[WHAT IS REQUIRED]
What is needed is each line of the data below that holds the string "pointer".

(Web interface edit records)
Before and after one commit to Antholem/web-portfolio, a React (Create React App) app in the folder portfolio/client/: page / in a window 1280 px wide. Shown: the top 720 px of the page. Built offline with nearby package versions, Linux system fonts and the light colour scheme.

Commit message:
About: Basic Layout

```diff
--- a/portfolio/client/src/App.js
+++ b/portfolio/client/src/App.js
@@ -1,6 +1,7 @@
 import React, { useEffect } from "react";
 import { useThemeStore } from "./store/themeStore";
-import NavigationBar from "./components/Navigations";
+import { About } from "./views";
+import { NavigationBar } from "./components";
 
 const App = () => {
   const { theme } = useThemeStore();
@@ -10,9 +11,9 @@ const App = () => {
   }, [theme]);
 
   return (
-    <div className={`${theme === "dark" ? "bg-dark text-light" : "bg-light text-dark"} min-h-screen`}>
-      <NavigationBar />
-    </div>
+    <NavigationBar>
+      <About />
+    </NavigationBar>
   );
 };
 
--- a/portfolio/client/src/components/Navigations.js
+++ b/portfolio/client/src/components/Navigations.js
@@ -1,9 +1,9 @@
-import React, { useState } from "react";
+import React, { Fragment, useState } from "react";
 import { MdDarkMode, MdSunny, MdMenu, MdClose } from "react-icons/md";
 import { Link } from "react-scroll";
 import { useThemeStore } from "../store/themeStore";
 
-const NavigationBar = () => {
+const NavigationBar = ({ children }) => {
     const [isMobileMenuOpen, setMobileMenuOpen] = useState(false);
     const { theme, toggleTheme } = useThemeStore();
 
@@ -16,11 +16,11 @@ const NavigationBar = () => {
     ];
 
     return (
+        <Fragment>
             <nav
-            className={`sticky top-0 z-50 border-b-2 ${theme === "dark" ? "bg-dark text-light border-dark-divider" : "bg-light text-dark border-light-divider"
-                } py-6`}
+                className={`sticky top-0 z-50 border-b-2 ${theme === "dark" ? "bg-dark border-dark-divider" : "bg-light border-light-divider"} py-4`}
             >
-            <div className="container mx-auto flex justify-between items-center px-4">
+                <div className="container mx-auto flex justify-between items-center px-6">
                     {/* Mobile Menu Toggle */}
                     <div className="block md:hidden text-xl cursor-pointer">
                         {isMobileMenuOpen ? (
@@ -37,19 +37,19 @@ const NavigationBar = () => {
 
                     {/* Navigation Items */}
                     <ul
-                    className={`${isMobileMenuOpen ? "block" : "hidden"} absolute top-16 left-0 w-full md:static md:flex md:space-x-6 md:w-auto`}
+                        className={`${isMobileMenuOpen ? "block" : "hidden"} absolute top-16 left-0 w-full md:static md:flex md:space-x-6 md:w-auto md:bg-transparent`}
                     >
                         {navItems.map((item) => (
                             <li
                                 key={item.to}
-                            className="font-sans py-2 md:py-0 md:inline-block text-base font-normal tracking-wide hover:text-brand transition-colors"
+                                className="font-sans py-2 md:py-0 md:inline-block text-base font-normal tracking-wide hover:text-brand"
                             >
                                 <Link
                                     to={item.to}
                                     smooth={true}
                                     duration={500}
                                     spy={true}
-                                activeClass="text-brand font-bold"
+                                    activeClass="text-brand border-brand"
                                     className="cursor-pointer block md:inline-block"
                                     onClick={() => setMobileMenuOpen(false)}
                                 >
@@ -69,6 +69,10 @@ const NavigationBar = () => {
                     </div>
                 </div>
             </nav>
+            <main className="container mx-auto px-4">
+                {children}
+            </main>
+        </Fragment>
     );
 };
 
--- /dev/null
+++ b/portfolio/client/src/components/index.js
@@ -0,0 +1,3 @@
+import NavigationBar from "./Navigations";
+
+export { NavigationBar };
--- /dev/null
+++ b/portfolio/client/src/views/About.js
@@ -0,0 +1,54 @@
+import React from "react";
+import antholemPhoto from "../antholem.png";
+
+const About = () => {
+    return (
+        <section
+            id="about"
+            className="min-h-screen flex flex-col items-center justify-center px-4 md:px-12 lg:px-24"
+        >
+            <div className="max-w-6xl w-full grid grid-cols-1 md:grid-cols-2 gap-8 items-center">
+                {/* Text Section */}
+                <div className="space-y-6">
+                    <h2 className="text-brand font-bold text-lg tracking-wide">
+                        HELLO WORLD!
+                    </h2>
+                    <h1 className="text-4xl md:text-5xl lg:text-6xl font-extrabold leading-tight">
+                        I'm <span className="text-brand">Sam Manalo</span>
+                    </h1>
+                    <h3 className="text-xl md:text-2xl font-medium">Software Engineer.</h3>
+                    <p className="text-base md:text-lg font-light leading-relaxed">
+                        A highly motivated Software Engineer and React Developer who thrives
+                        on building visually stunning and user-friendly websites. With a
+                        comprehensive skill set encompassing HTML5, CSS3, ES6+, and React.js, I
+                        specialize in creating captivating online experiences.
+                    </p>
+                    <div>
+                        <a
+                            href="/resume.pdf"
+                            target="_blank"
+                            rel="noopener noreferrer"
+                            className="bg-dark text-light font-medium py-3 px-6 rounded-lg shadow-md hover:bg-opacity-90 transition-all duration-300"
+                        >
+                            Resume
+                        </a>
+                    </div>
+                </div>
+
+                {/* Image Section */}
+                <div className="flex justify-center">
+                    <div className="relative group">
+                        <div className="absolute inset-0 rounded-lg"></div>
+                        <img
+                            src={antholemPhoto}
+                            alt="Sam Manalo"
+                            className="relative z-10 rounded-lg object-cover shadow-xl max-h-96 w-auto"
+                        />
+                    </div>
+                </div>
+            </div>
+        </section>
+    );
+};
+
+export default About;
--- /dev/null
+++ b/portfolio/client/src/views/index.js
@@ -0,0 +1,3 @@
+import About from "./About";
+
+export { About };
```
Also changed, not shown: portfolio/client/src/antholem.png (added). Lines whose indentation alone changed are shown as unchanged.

[RESULT OF THE TASK]
                     <div className="block md:hidden text-xl cursor-pointer">
                                     className="cursor-pointer block md:inline-block"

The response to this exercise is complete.